*EXERCISE OBJECTIVE*:
Exclude the pictures, then copy all remaining records exactly.

*Version difference data*:
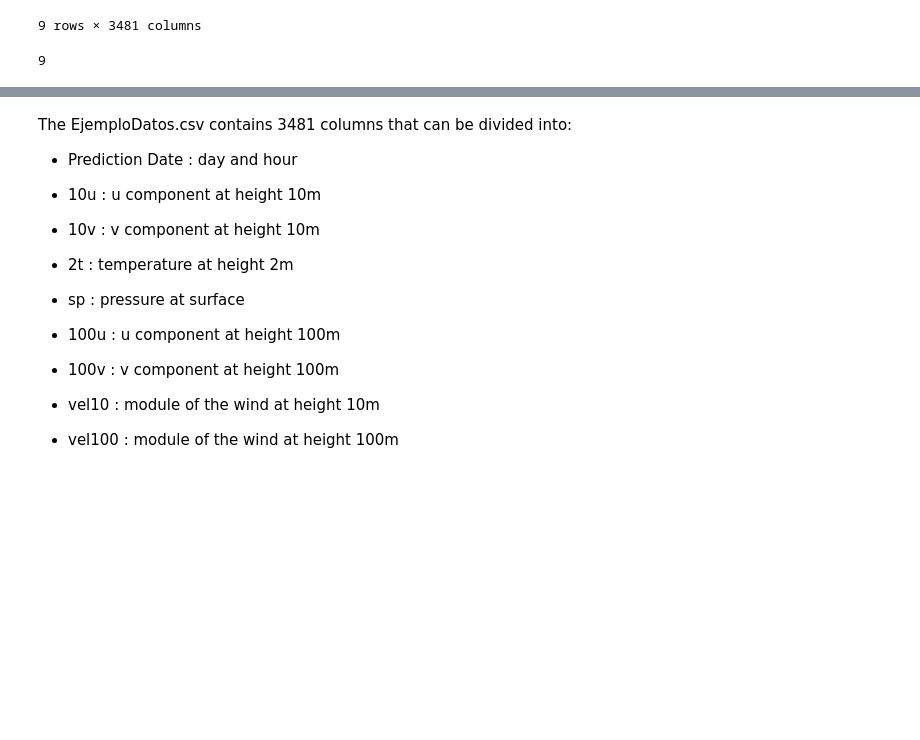
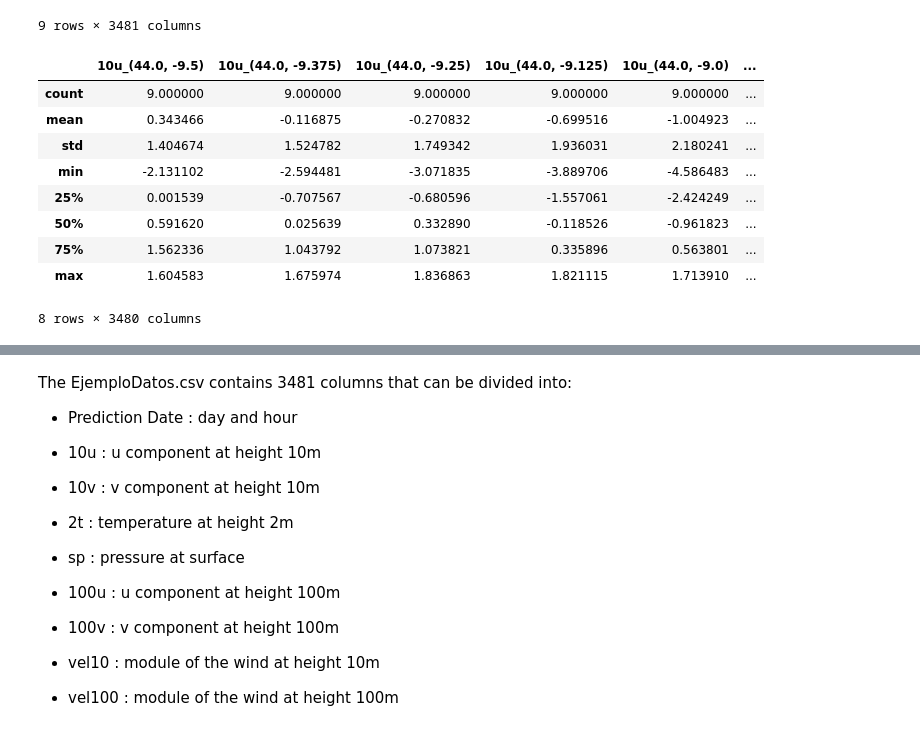
Before and after one commit to ignaciocordova/masters_thesis, a Jupyter notebook: arena/preparing_data/data_exploration.ipynb, the cells around one changed output, grey strips where cells are left out. Drawn from its saved outputs; the diff is of its cells as text; code cells hidden in the pictures; blank space fills up the shorter version.

```diff
--- a/arena/preparing_data/data_exploration.ipynb
+++ b/arena/preparing_data/data_exploration.ipynb
@@ -10,7 +12,7 @@ import torch.nn as nn
 # %% [markdown]
 ## Data
 # %%
-df = pd.read_csv('EjemploDatos.csv')
+df = pd.read_csv('EjemploDatos.csv', header=0)
 df
 # %% [output]
 |  | prediction date | 10u_(44.0, -9.5) | 10u_(44.0, -9.375) | 10u_(44.0, -9.25) | 10u_(44.0, -9.125) | ... |
@@ -24,7 +26,16 @@ df
 | 7 | 2016-01-01 07:00:00 | -1.633602 | -2.313046 | -3.071835 | -3.889706 | ... |
 | 8 | 2016-01-01 08:00:00 | 0.591620 | -0.265557 | -0.680596 | -1.557061 | ... |
 9 rows × 3481 columns
-# %%
-df.shape[0]
-# %% [output]
-9
+# %%
+df.describe()
+# %% [output]
+|  | 10u_(44.0, -9.5) | 10u_(44.0, -9.375) | 10u_(44.0, -9.25) | 10u_(44.0, -9.125) | 10u_(44.0, -9.0) | ... |
+| count | 9.000000 | 9.000000 | 9.000000 | 9.000000 | 9.000000 | ... |
+| mean | 0.343466 | -0.116875 | -0.270832 | -0.699516 | -1.004923 | ... |
+| std | 1.404674 | 1.524782 | 1.749342 | 1.936031 | 2.180241 | ... |
+| min | -2.131102 | -2.594481 | -3.071835 | -3.889706 | -4.586483 | ... |
+| 25% | 0.001539 | -0.707567 | -0.680596 | -1.557061 | -2.424249 | ... |
+| 50% | 0.591620 | 0.025639 | 0.332890 | -0.118526 | -0.961823 | ... |
+| 75% | 1.562336 | 1.043792 | 1.073821 | 0.335896 | 0.563801 | ... |
+| max | 1.604583 | 1.675974 | 1.836863 | 1.821115 | 1.713910 | ... |
+8 rows × 3480 columns
```
Also changed, not shown: parts of 3 cells of this notebook, 4 other files.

*RESPONSE BOX*:
Before and after one commit to ignaciocordova/masters_thesis, a Jupyter notebook: arena/preparing_data/data_exploration.ipynb, the cells around one changed output, grey strips where cells are left out. Drawn from its saved outputs; the diff is of its cells as text; code cells hidden in the pictures; blank space fills up the shorter version.

```diff
--- a/arena/preparing_data/data_exploration.ipynb
+++ b/arena/preparing_data/data_exploration.ipynb
@@ -10,7 +12,7 @@ import torch.nn as nn
 # %% [markdown]
 ## Data
 # %%
-df = pd.read_csv('EjemploDatos.csv')
+df = pd.read_csv('EjemploDatos.csv', header=0)
 df
 # %% [output]
 |  | prediction date | 10u_(44.0, -9.5) | 10u_(44.0, -9.375) | 10u_(44.0, -9.25) | 10u_(44.0, -9.125) | ... |
@@ -24,7 +26,16 @@ df
 | 7 | 2016-01-01 07:00:00 | -1.633602 | -2.313046 | -3.071835 | -3.889706 | ... |
 | 8 | 2016-01-01 08:00:00 | 0.591620 | -0.265557 | -0.680596 | -1.557061 | ... |
 9 rows × 3481 columns
-# %%
-df.shape[0]
-# %% [output]
-9
+# %%
+df.describe()
+# %% [output]
+|  | 10u_(44.0, -9.5) | 10u_(44.0, -9.375) | 10u_(44.0, -9.25) | 10u_(44.0, -9.125) | 10u_(44.0, -9.0) | ... |
+| count | 9.000000 | 9.000000 | 9.000000 | 9.000000 | 9.000000 | ... |
+| mean | 0.343466 | -0.116875 | -0.270832 | -0.699516 | -1.004923 | ... |
+| std | 1.404674 | 1.524782 | 1.749342 | 1.936031 | 2.180241 | ... |
+| min | -2.131102 | -2.594481 | -3.071835 | -3.889706 | -4.586483 | ... |
+| 25% | 0.001539 | -0.707567 | -0.680596 | -1.557061 | -2.424249 | ... |
+| 50% | 0.591620 | 0.025639 | 0.332890 | -0.118526 | -0.961823 | ... |
+| 75% | 1.562336 | 1.043792 | 1.073821 | 0.335896 | 0.563801 | ... |
+| max | 1.604583 | 1.675974 | 1.836863 | 1.821115 | 1.713910 | ... |
+8 rows × 3480 columns
```
Also changed, not shown: parts of 3 cells of this notebook, 4 other files.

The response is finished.